Paul Elliott’s review published on Letterboxd:
Even though The Little Things organises it's mixed elements in a position that should have at least made for at slightly passable captivating thriller, this John Lee Hancock written and directed film ultimately and frustratingly falls flat. It's difficult to say why he felt the need to set the story in the early 1990s. Maybe he just wanted to recapture the polluted characteristics of the pre-gentrification Los Angeles downtown area for the added atmosphere as his film wishes to be more than a whodunit: it's far more an investigation of the psychologically and spiritually destructive consequences of police work
Denzel Washington plays Joe Deacon, a weary former professional detective in Los Angeles with keen intuitions and a battered conscience but has since drifted on to the comparative calmer location of Kern County.
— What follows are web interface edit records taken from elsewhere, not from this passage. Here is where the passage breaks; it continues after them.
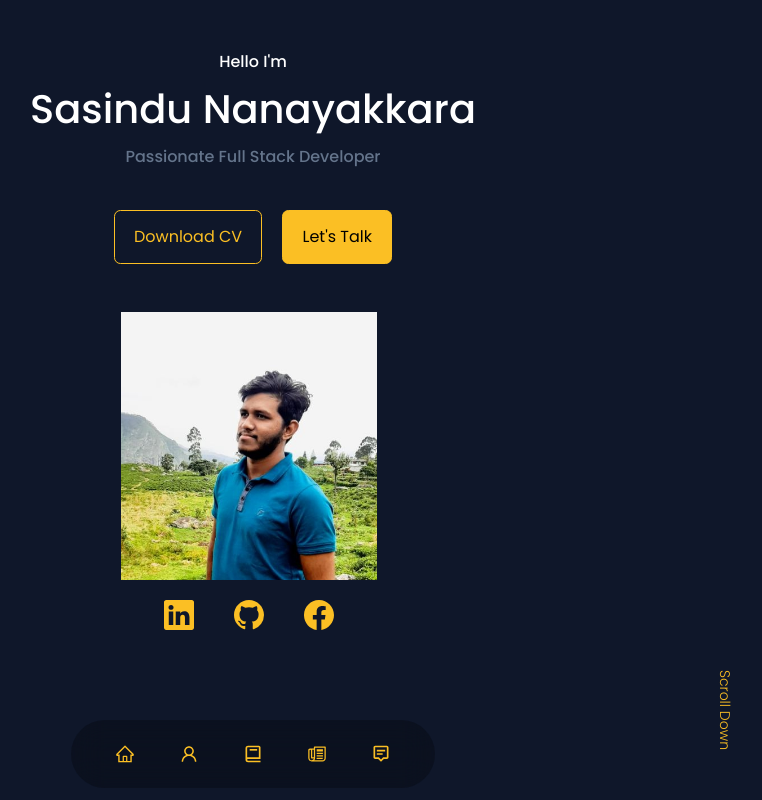
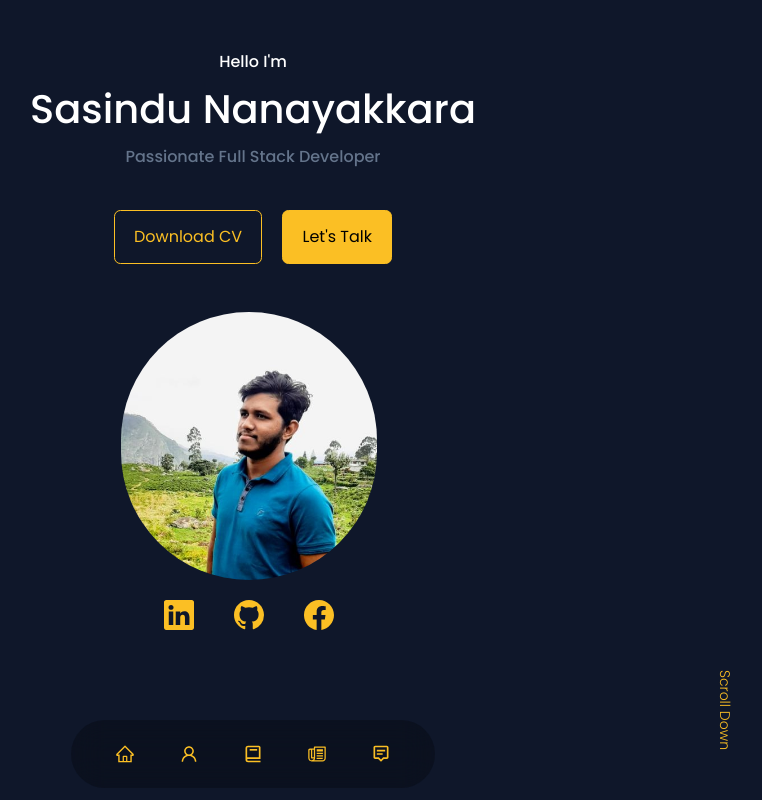
Before and after one commit to SasinduNanayakkara/MyPortfolio, a React (Create React App) app: page / in a window 1280 px wide. Shown: the top 800 px of the page, without its empty margins (387-1149 px from the left). Built offline with nearby package versions, Linux system fonts and the light colour scheme.

Commit message:
Add styles

```diff
--- a/src/Components/Header/index.jsx
+++ b/src/Components/Header/index.jsx
@@ -13,7 +13,7 @@ function Header() {
         <CV />
 
         <div className='bg-slate-900 w-80 h-96 ml-7 absolute left-2/4 -translate-x-1/2 mt-12'>
-          <img src={ME} alt='profile pic' />
+          <img src={ME} alt='profile pic' className='rounded-full'/>
         <HeaderSocials/>
         </div>
 
```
Hancock illustrates a particular complexion with his portrayal of detective work as Deacon becomes drawn back to the city and becomes involved in investigating a new murder related to a case from his past and invited to give a hand to younger detective Jim Baxter (Rami Malek).
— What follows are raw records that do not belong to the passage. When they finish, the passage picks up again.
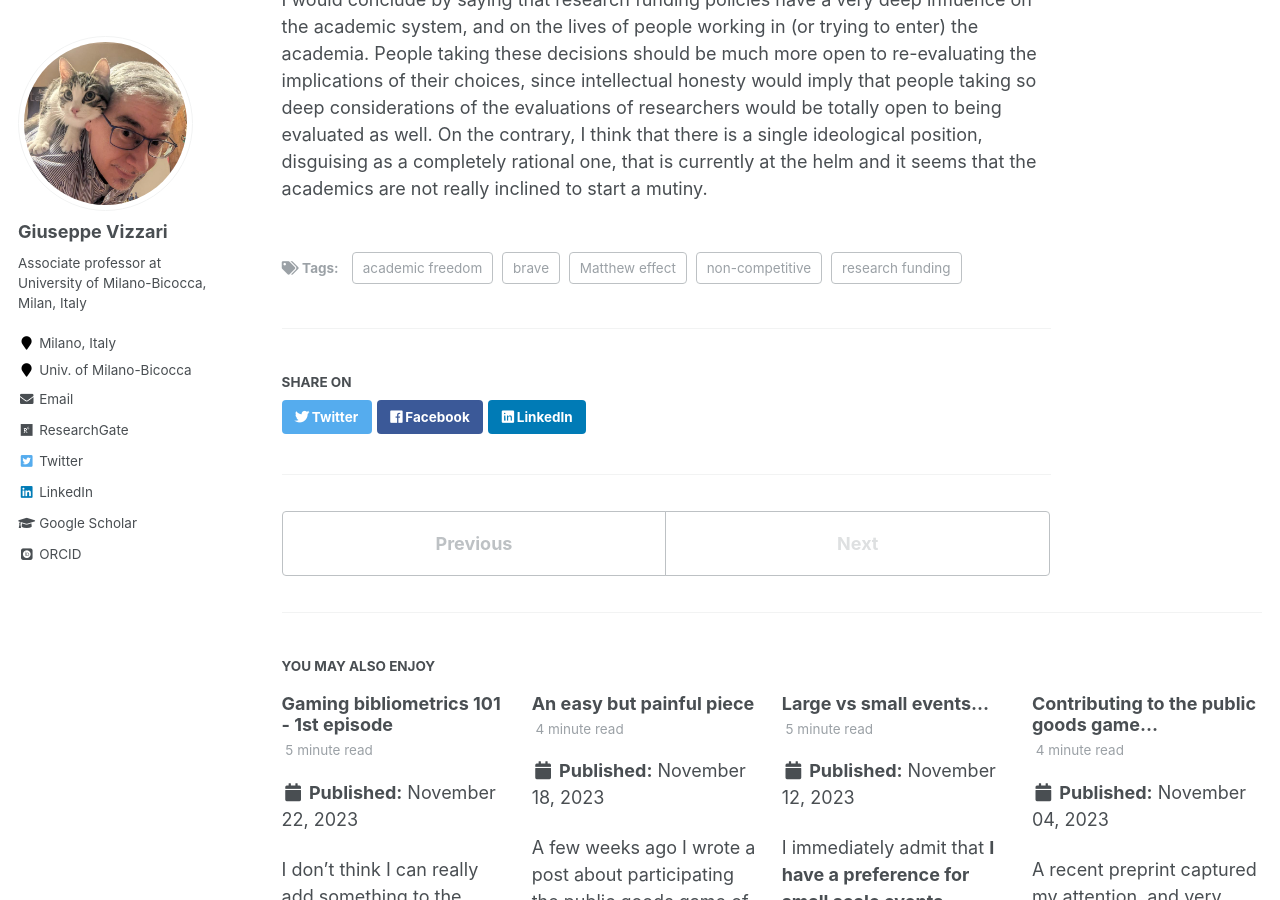
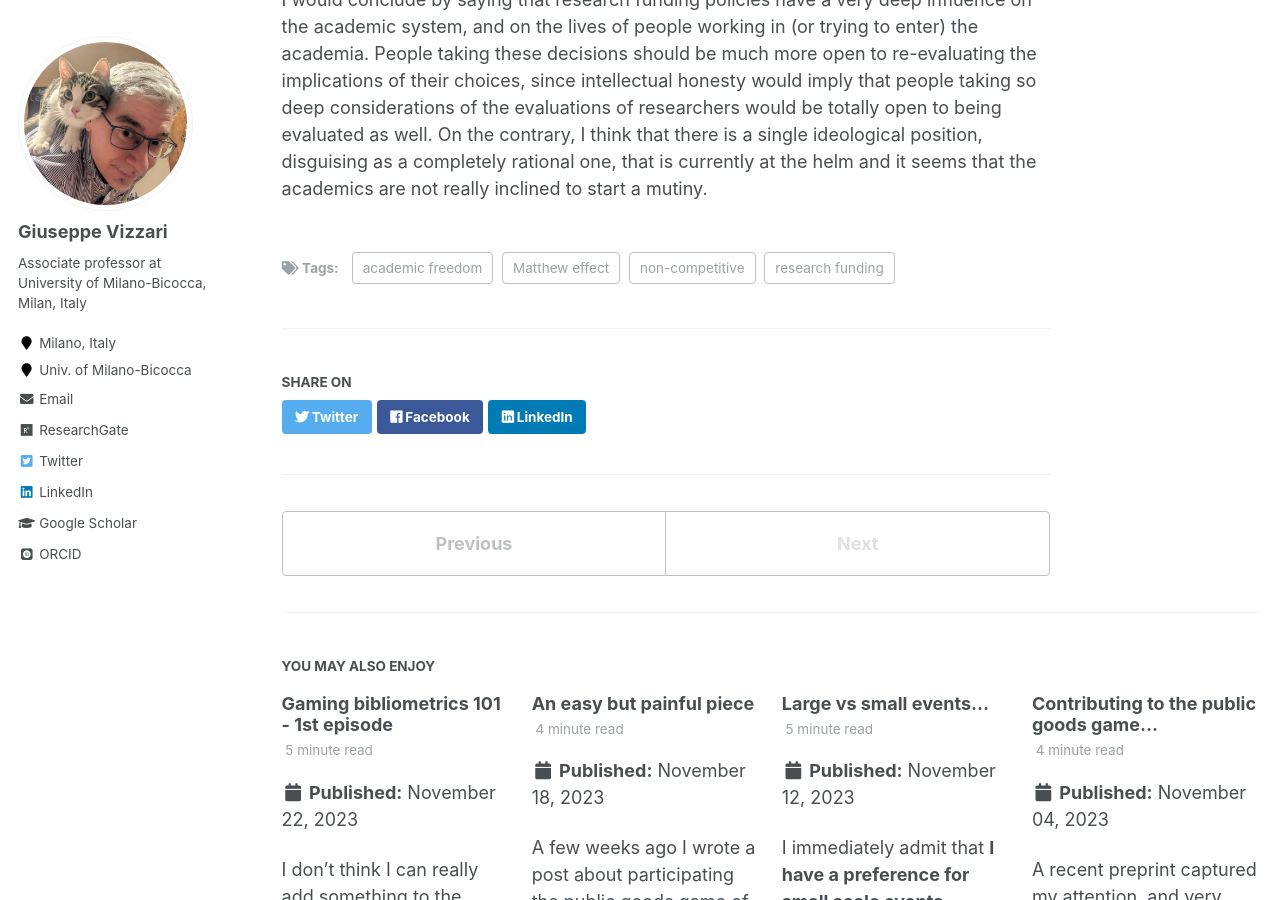
Before and after one commit to GiuseppeVizzari/GiuseppeVizzari.github.io, a Jekyll site: the page built from _posts/2023-12-07-Non-competitive.md, in a window 1280 px wide and 900 px high, scrolled down 2119 px. Built offline with Jekyll 4.4.1, drawn with Linux system fonts in a browser that asks for light colours; some web fonts are replaced.

Commit message:
one tag too much

```diff
--- a/_posts/2023-12-07-Non-competitive.md
+++ b/_posts/2023-12-07-Non-competitive.md
@@ -6,7 +6,6 @@ permalink: /posts/2023/12/Non-competitive/
 tags:
   - research funding
   - non-competitive
-  - brave
   - academic freedom
   - Matthew effect
 ---
```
It initially gives off vibes of shaping into a traditional thriller mixed with the darkness of Seven and is front-loaded with small eccentricities, which are typically fun in films such as these, but it all too quickly becomes disappointing. Things quickly fall apart once Deacon and Baxter land on their leading suspect, Albert Sparma, played by Jared Leto, never my favourite actor. There's never a sense of urgency in carrying the story to its resolution, and Leto, who never seems to change his clothes in the entire movie, throws any grounded nature the film was trying to achieve under the bus with his ridiculous overacting and forced menace. The movie doesn't even manage to deliver a satisfying payoff.